Remember at taxidermy school when the lecturer listed the seventeen approved methods for relieving a feline of its integumentary system? No? Me neither, but I am sure you have heard the old adage – there is more than one way to skin a cat.
With that in mind and with a lot of my discussions lately being around olympic lifting I am going to discuss snatching for beginners. There are many great articles out there on the intricacies of olympic lifting check out this one by my mate Danny Mellor of CrossFit Noosa.
Snatch 1-1-1-1-1-1-1 is the workout I have been least comfortable programming for boxes that I work with. Why? I love a lazy session of Snatch 1-1-1-1-1-1-1. A few mates, a few warm up sets and some friendly heckling and cuing/observation and it is a great hour. This is obviously dependent on having at least a basic appreciation of the movement. Is the workout as beneficial or as enjoyable if you have to scale the movement down to the stick?
Scaling snatch singles is a very cool opportunity to explore the mechanics, consistency, intensity charter of CrossFit and the principle of progression.
Let us look at what the workout could look like for an absolute beginner. Just did an intro session two days ago and they walk into the gym and catch the end of the first class, they see barbells flying, hear feet stomping, there are missed lifts, oly shoes and high fives getting thrown around – this can be an intimidating environment.

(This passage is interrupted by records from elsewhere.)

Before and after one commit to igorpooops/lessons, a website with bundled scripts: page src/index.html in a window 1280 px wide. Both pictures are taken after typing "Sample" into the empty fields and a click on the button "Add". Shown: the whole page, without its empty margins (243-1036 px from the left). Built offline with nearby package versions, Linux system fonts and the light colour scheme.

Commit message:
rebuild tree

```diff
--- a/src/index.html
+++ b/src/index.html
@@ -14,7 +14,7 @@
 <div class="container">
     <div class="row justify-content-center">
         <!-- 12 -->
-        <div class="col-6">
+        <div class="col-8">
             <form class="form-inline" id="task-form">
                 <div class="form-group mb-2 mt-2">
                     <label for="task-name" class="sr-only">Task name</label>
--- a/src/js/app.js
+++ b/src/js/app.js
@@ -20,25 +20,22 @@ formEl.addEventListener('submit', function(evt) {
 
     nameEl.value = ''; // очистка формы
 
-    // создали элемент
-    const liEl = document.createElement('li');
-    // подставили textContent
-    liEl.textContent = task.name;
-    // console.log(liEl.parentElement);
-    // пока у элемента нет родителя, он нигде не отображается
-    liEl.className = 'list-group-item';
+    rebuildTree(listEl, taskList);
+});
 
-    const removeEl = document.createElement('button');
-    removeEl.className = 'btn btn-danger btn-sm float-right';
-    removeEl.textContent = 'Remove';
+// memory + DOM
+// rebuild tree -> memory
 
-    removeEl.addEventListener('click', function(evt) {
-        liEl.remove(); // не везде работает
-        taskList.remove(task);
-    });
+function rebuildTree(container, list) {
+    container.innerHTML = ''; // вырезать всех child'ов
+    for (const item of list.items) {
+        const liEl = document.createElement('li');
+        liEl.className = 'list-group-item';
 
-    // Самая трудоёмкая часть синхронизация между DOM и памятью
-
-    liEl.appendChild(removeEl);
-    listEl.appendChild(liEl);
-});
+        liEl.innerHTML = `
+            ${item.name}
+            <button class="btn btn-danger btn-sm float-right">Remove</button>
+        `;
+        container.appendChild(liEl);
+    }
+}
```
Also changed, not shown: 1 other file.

So I throw them in the warm up with everyone else after assuring them that i have something that they will be able to handle. The Warm up has some prep pieces that are demoed as we go and finishes with the burgener warm up. The athlete may not get the burgener warm up right the first time but this IS run number one of thousands for this athlete if I can get them hooked on olympic lifting like the rest of us are. I constantly have pennies drop or light globes go off during things I have done thousands of times so I don’t believe perfect from the start is important.
After the Warm Up the experienced athletes go to work on their snatch, the intensity is achieved by Snatching more weight or by reducing the rest time between sets. Lets say the class plan allows 30 mins for Snatching then I have 30 mins to work with my beginner athlete.
One way I might program for the beginners is this:
5-5-5 Sumo Deadlift High Pull (approx 10 minutes) This conserves the explosive hip extension stimulus of the snatch.
AMRAP in 10 mins
10 Hang Muscle Snatches 20/15kg
100m Overhead walk 20/15kg
10 Front Squat 20/15kg
Halting Snatch grip deadlift practice for 3-5 mins
Email me for an example lesson plan for Snatch 1-1-1-1-1-1-1 : email@example.com
On the SDLHP to avoid the classic deadlift to upright row movement we often see try the Slow then cheat drill.
The slow then cheat drill
I get the athlete to do the slowest upright row they can possibly do with a manageable load – empty barbell or lightish kettle bell. Then I explain that that is as hard as that movement can be, 10/10. Then I tell them I want to move it the same distance but to make it as easy as easy as possible, cheat using the hips make it a 3 or a 4/10.
If your gym has a culture and a athlete base that supports months of stick work on the olympic lifts then don’t mess with that. What I have seen and heard is that more often than not athletes get frustrated by this complex lift and would rather not do the session than turn up and work technique on a stick.
Write the book you want to read.
Give it a try and see if your beginners turn their noses up to snatch workouts anymore.